“Our culture has accepted two huge lies. The first is that if you disagree with someone’s lifestyle, you must fear or hate them. The second is that to love someone means you agree with everything they believe or do. Both are nonsense. You don’t have to compromise convictions to be compassionate.”—Rick Warren (via deerhoof)
It’s no secret that the United States is in financial trouble. According to the sensory overload Debt Clock website, the national debt is over $16 trillion, and the government is operating at a $1 trillion. As we roll into the 2012 Presidential Election, each candidate has a proposed solution, and Governor Romney’s plan includes a very divisive suggestion to excise non-critical programs and to prevent borrowing money to keep the country afloat.
I’m sorry, Jim [Lehrer], I’m going to stop the subsidy to PBS. I’m going to stop other things. I like PBS, I love Big Bird. Actually like you, too. But I’m not going to — I’m not going to keep on spending money on things to borrow money from China to pay for.
The federal budget is primarily constructed of Medicare/Medicaid, Social Security, Department of Defense, other discretionary spending for the executive departments, and a few other things. Of the proposed $3.8 trillion in expenditures, the federal PBS subsidy is one-one hundredth of one percent of the budget. Within the PBS and NPR umbrella, each station is locally owned and operated, and each taxpayer contributes about $1.35 per day.
Since each station is locally owned and operated, stations in bigger cities don’t worry about losing the funding because they have the benefit of local donations and pledges which make up the lion’s share of their operating budgets. But rural stations, operating in areas that the big broadcasters have long since abandoned, rely on federal funding to stay alive, sometimes to the tune of 50-80% of their budgets. Without the federal subsidy, those stations will need to close. This will remove emergency alerts to those rural areas, excise the arts and education that public broadcasting provides, and, in the end, will cost us small-town American jobs. Yes, in the long-range plan to create jobs for the country, rural American jobs will suffer.
Additionally, one of the rallying points for the numerous attempts to remove the subsidy has been the salaries for CEOs at PBS and NPR. According to reports in early 2011, the PBS President earned $632,233, a former NPR President earned $1.2 million, and the Corporation for Public Broadcasting CEO earned $298,884 plus an additional $70,630 in compensation. But in comparison, the subsidy for oil, which is nearly one hundred times larger than the PBS subsidy, is consistently approved and leads to CEO salaries much larger than any of these numbers. Heaven forbid that we actually pay the people who operate a non-profit organization.
I personally know the value of public broadcasting. Growing up, I learned valuable life lessons from Mister Rogers, 3-2-1 Contact, Reading Rainbow, and Sesame Street. I learned the basics of music from The Music Machine, and I learned about geography from Carmen Sandiego. As I entered my teen and adult years, I skipped over the repetitive pop garbage on the commercial stations in lieu of the classical music and arts performances, and I found historical and modern world lessons in documentaries and BBC programs that I never would have known about otherwise. Even today, I get most of my news from podcasts produced by NPR, which I download every day to my iPod.

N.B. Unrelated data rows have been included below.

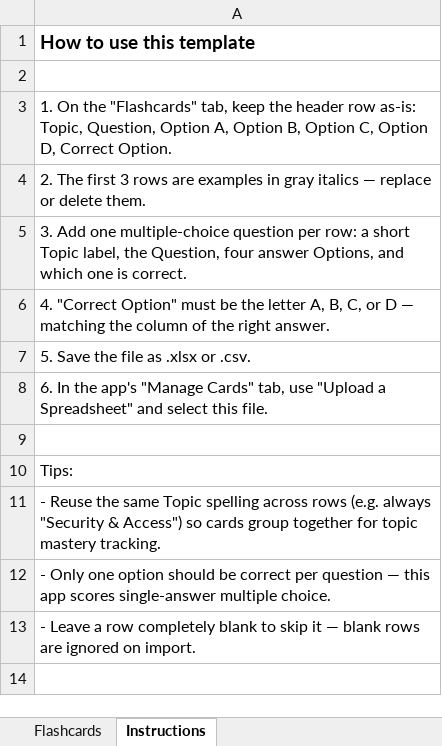
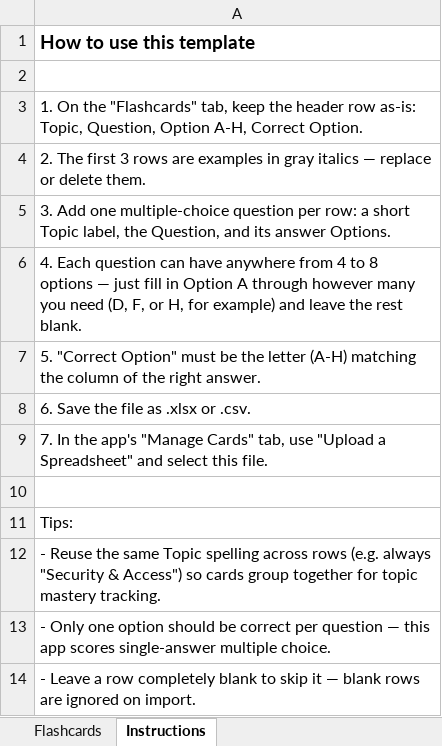
Before and after one commit to Dehko87/Upload-your-own-flashcards, an Excel workbook: data/flashcard-template.xlsx, sheet Instructions, drawn as a sheet; values as stored, in another font and other column widths than the file's, no borders; the diff names each change by its address in the sheet, - before the commit and + after, or states it on an @@ line.

```diff
--- a/data/flashcard-template.xlsx (sheet Instructions)
+++ b/data/flashcard-template.xlsx (sheet Instructions)
-A3: …Question, Option A, Option B, Option C, Option D, Correct Option.
+A3: …Question, Option A-H, Correct Option.
-A5: …the Question, four answer Options, and which one is correct.
+A5: …the Question, and its answer Options.
-A6: 4. "Correct Option" must be the letter A, B, C, or D — matching the column of the right answer.
+A6: 4. Each question can have anywhere from 4 to 8 options — just fill in Option A through however many you need (D, F, or H, for example) and leave the rest blank.
-A7: 5. Save the file as .xlsx or .csv.
+A7: 5. "Correct Option" must be the letter (A-H) matching the column of the right answer.
-A8: 6. In the app's "Manage Cards" tab, use "Upload a Spreadsheet" and select this file.
+A8: 6. Save the file as .xlsx or .csv.
+row 9: 7. In the app's "Manage Cards" tab, use "Upload a Spreadsheet" and select this file.
```
Also changed, not shown: sheet Flashcards, 4 other files.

Finally, the dangers of privatizing networks designed for education are already clear. The Learning Channel was founded in 1972 by NASA and the Department of Health, Education, and Welfare as an informative network to provide education through television. It was privatized in the 1990s, and now relies on ratings to survive. Hence, we have Honey Boo Boo.
I believe that the assault on public broadcasting and Big Bird is a red herring, and it’s being used to distract us from the important issues of the Presidential campaign. Stripping out PBS funding is contrary to Governor Romney’s stated foci on education and improving employment in the country, and it makes me wonder about the bigger issue behind the decades of attempts to defund public broadcasting. We should be demanding answers to those questions and stop being placated by party lines and hollow promises.